The low-volume sports car maker is stockpiling parts.
The sports car manufacturer, which is undergoing a resurgence under the ownership of Chinese conglomerate Geely, is currently stockpiling parts in case Britain's exit from the European Union ends in disaster.
The company's CEO Phil Popham told Automotive News that Lotus is readying itself in case supply chains are disrupted by customs issues.
"We're going to get our heads down and deliver it," Popham said. "In talking with our owners, in talking with our board, [Brexit] doesn't change the long term. We all think a deal will get done at some point, whatever that is, and it may be a different world, but there'll be some normality that comes back again."
The plan is being put in place to ensure than the company's five-year turnaround plan isn't being disrupted.
Lotus is gearing up to launch a new sports car at the end of next year, and is set to cost around a similar amount to the Evora (£75,100) and also be available in the US.
"We're a sports car brand, and we are developing a new sports car, which you'll see towards the end of next year," Popham said.

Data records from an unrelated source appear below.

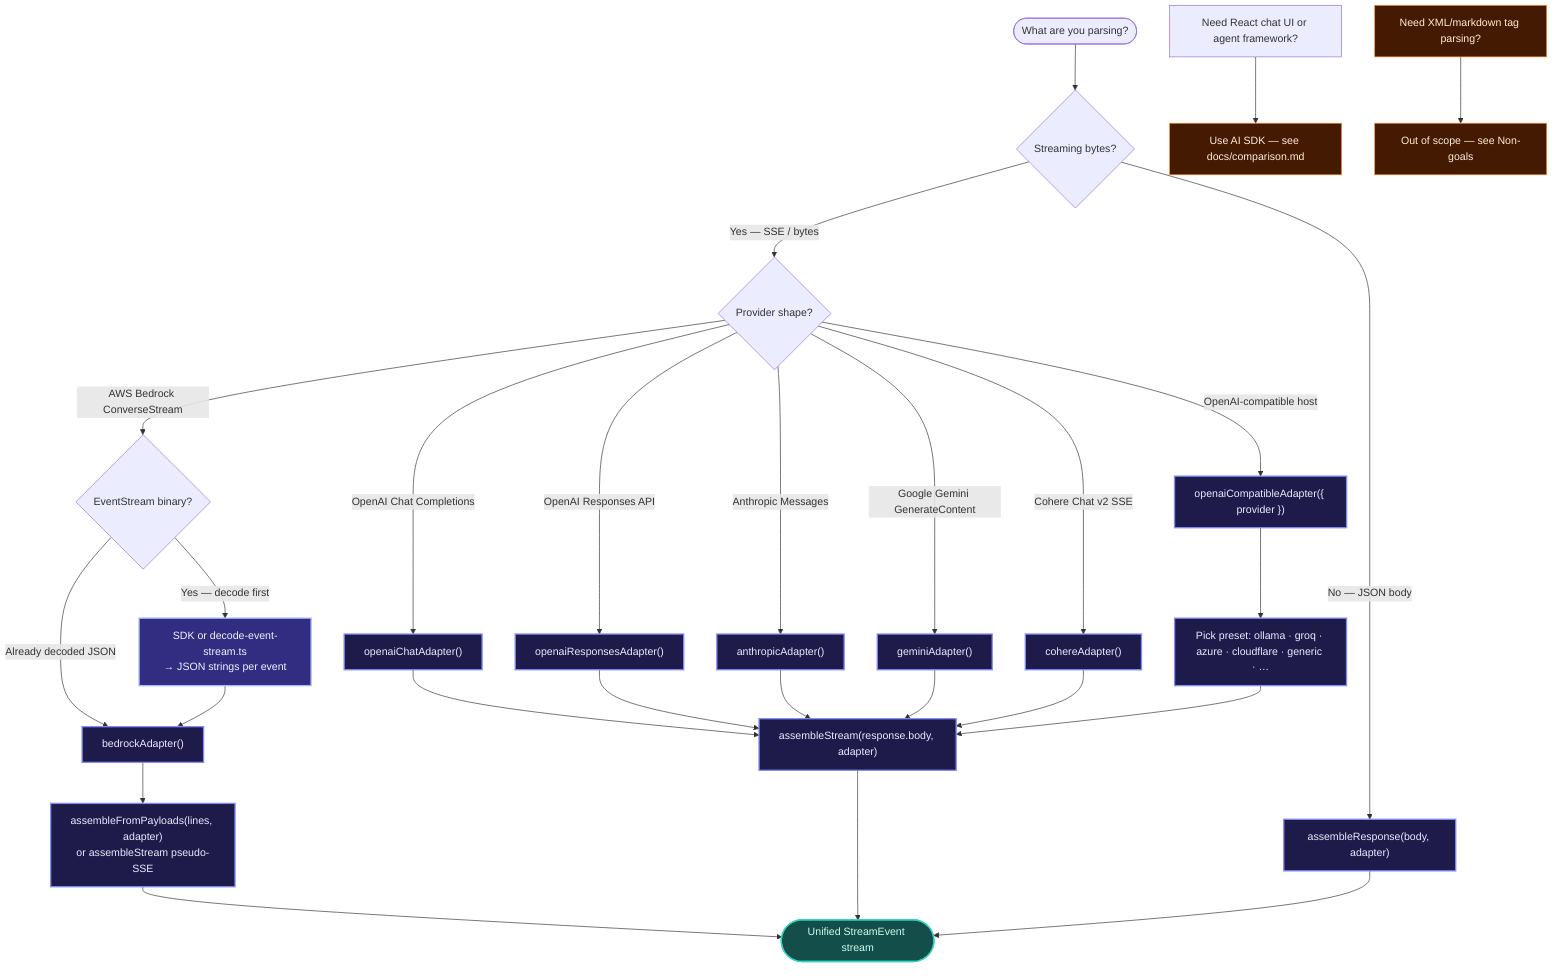
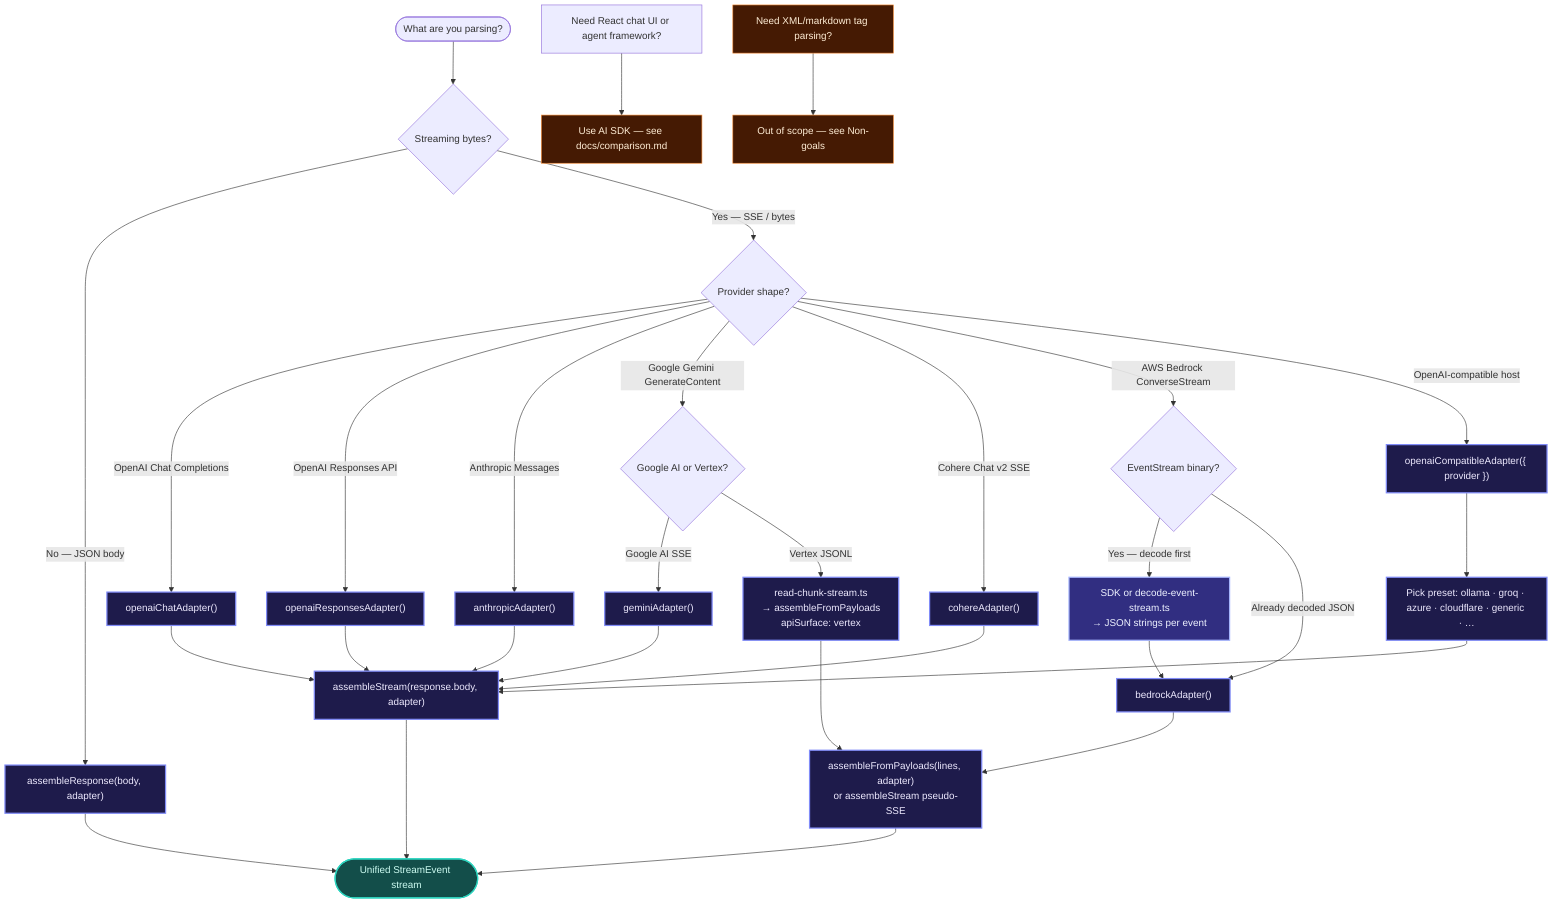
flowchart TD
	START(["What are you parsing?"])

	START --> STREAM{Streaming bytes?}
	STREAM -->|No — JSON body| RESP["assembleResponse(body, adapter)"]
	STREAM -->|Yes — SSE / bytes| SHAPE{Provider shape?}

	SHAPE -->|OpenAI Chat Completions| OAI["openaiChatAdapter()"]
	SHAPE -->|OpenAI Responses API| OAR["openaiResponsesAdapter()"]
	SHAPE -->|Anthropic Messages| ANT["anthropicAdapter()"]
- 	SHAPE -->|Google Gemini GenerateContent| GEM["geminiAdapter()"]
+ 	SHAPE -->|Google Gemini GenerateContent| GEM{Google AI or Vertex?}
+ 	GEM -->|Google AI SSE| GEMS["geminiAdapter()"]
+ 	GEM -->|Vertex JSONL| GEMV["read-chunk-stream.ts<br/>→ assembleFromPayloads<br/>apiSurface: vertex"]
	SHAPE -->|Cohere Chat v2 SSE| COH["cohereAdapter()"]
	SHAPE -->|AWS Bedrock ConverseStream| BRD{EventStream binary?}
	SHAPE -->|OpenAI-compatible host| COMP["openaiCompatibleAdapter({ provider })"]

	BRD -->|Yes — decode first| DEC["SDK or decode-event-stream.ts<br/>→ JSON strings per event"]
	BRD -->|Already decoded JSON| BR["bedrockAdapter()"]
	DEC --> BR

	COMP --> PRESET["Pick preset: ollama · groq · azure · cloudflare · generic · …"]

	OAI --> ASM["assembleStream(response.body, adapter)"]
	OAR --> ASM
	ANT --> ASM
- 	GEM --> ASM
+ 	GEMS --> ASM
+ 	GEMV --> ASMP
	COH --> ASM
	BR --> ASMP["assembleFromPayloads(lines, adapter)<br/>or assembleStream pseudo-SSE"]
	PRESET --> ASM
	ASMP --> DONE(["Unified StreamEvent stream"])
	ASM --> DONE
	RESP --> DONE

	UI["Need React chat UI or agent framework?"]
	UI --> SDK["Use AI SDK — see docs/comparison.md"]
	TAG["Need XML/markdown tag parsing?"]
	TAG --> NO["Out of scope — see Non-goals"]

	classDef pick fill:#1e1b4b,stroke:#818cf8,stroke-width:2px,color:#ede9fe
	classDef out fill:#134e4a,stroke:#2dd4bf,stroke-width:2px,color:#ccfbf1
	classDef warn fill:#451a03,stroke:#fb923c,stroke-width:1px,color:#ffedd5
	classDef decode fill:#312e81,stroke:#a5b4fc,stroke-width:2px,color:#eef2ff

- 	class OAI,OAR,ANT,GEM,COH,BR,COMP,PRESET,ASM,ASMP,RESP pick
+ 	class OAI,OAR,ANT,GEMS,GEMV,COH,BR,COMP,PRESET,ASM,ASMP,RESP pick
	class DEC decode
	class DONE out
	class SDK,TAG,NO warn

The car will be built at Lotus' plant in Hethel, but although the famous factory has been invested in, Lotus' future plans could see the company outgrow it, leading to it potentially moving away – possibly overseas.

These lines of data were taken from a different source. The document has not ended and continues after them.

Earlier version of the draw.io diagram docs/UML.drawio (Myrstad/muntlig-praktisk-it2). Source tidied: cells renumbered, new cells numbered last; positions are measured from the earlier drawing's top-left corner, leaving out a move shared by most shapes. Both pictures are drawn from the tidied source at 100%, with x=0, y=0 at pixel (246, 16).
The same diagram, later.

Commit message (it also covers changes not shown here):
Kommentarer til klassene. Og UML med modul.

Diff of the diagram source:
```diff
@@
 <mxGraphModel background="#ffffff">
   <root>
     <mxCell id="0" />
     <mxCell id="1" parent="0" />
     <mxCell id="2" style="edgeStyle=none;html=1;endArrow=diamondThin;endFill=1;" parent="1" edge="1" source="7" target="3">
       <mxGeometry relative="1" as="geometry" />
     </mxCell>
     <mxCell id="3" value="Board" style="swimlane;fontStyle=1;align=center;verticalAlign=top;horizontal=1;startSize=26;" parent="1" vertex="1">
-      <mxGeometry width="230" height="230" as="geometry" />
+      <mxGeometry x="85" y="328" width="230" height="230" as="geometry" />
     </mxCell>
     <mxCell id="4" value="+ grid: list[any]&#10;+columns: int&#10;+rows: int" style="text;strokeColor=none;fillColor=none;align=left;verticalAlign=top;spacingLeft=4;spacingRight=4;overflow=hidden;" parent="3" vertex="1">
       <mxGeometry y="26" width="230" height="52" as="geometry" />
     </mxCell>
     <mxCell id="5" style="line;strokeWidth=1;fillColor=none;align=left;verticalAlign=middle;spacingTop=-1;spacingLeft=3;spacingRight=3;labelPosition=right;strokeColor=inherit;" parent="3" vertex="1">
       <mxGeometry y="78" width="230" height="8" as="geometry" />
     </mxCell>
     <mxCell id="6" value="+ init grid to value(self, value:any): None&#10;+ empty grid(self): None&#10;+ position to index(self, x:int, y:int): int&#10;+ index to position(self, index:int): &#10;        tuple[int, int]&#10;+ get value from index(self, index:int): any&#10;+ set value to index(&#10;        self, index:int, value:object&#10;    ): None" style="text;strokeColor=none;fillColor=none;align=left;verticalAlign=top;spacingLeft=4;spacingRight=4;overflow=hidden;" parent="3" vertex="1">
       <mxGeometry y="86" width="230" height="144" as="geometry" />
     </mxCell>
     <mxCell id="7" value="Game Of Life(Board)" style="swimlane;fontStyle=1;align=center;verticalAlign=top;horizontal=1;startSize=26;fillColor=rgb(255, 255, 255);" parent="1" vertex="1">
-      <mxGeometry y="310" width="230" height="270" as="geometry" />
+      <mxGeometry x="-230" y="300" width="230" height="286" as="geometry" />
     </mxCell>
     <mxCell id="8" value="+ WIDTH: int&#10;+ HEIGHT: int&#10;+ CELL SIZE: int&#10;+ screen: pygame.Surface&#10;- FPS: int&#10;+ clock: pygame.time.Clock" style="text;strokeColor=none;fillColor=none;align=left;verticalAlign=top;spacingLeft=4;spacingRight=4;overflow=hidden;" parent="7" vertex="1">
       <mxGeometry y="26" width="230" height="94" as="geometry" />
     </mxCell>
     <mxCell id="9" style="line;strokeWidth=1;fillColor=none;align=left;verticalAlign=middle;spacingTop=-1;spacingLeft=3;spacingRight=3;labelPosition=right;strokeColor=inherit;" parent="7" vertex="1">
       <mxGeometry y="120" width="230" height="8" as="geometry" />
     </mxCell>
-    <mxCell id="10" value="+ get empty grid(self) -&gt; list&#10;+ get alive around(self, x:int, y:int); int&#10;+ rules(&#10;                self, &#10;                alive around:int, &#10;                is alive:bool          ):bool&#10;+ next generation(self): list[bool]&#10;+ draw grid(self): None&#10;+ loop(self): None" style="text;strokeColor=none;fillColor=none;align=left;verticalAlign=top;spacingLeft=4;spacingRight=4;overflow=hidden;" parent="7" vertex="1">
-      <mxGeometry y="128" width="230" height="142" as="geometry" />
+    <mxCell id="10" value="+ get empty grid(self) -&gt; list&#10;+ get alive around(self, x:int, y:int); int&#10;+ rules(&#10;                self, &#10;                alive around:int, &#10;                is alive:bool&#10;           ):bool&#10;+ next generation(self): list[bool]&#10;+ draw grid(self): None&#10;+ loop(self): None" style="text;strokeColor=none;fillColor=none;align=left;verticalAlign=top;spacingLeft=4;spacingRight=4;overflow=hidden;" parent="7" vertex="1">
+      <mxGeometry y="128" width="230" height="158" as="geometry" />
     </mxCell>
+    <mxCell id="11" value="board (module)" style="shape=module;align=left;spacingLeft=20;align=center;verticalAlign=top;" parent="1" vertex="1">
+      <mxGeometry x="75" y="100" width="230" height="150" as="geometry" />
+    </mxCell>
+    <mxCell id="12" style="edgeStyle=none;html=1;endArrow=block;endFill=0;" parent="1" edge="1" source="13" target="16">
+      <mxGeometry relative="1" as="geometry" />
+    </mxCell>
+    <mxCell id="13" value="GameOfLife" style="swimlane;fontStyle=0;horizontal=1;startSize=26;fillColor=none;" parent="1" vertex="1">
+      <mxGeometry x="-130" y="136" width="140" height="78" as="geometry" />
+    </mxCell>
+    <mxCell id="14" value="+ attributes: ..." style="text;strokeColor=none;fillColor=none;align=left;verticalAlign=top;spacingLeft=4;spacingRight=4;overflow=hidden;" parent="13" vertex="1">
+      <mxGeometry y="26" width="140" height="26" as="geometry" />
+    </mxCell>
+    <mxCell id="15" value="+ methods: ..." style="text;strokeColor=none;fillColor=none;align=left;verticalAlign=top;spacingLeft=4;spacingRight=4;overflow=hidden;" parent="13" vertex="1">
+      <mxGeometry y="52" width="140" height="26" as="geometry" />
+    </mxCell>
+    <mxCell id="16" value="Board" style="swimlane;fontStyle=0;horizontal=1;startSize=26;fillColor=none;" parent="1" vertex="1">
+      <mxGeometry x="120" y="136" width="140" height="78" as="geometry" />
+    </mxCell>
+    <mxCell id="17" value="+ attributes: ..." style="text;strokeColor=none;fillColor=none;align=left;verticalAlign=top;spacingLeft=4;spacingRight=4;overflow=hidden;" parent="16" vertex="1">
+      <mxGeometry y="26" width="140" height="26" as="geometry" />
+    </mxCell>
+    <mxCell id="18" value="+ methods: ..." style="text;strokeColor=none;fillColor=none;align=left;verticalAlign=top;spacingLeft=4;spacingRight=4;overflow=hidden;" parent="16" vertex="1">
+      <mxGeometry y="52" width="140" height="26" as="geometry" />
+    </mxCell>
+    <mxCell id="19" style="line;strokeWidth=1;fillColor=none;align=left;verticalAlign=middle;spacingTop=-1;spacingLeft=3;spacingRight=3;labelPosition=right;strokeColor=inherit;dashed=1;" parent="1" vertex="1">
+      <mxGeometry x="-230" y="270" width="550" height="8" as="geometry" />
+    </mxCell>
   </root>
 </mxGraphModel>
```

"We will need to manufacture at some point outside of Hethel," Pophap added.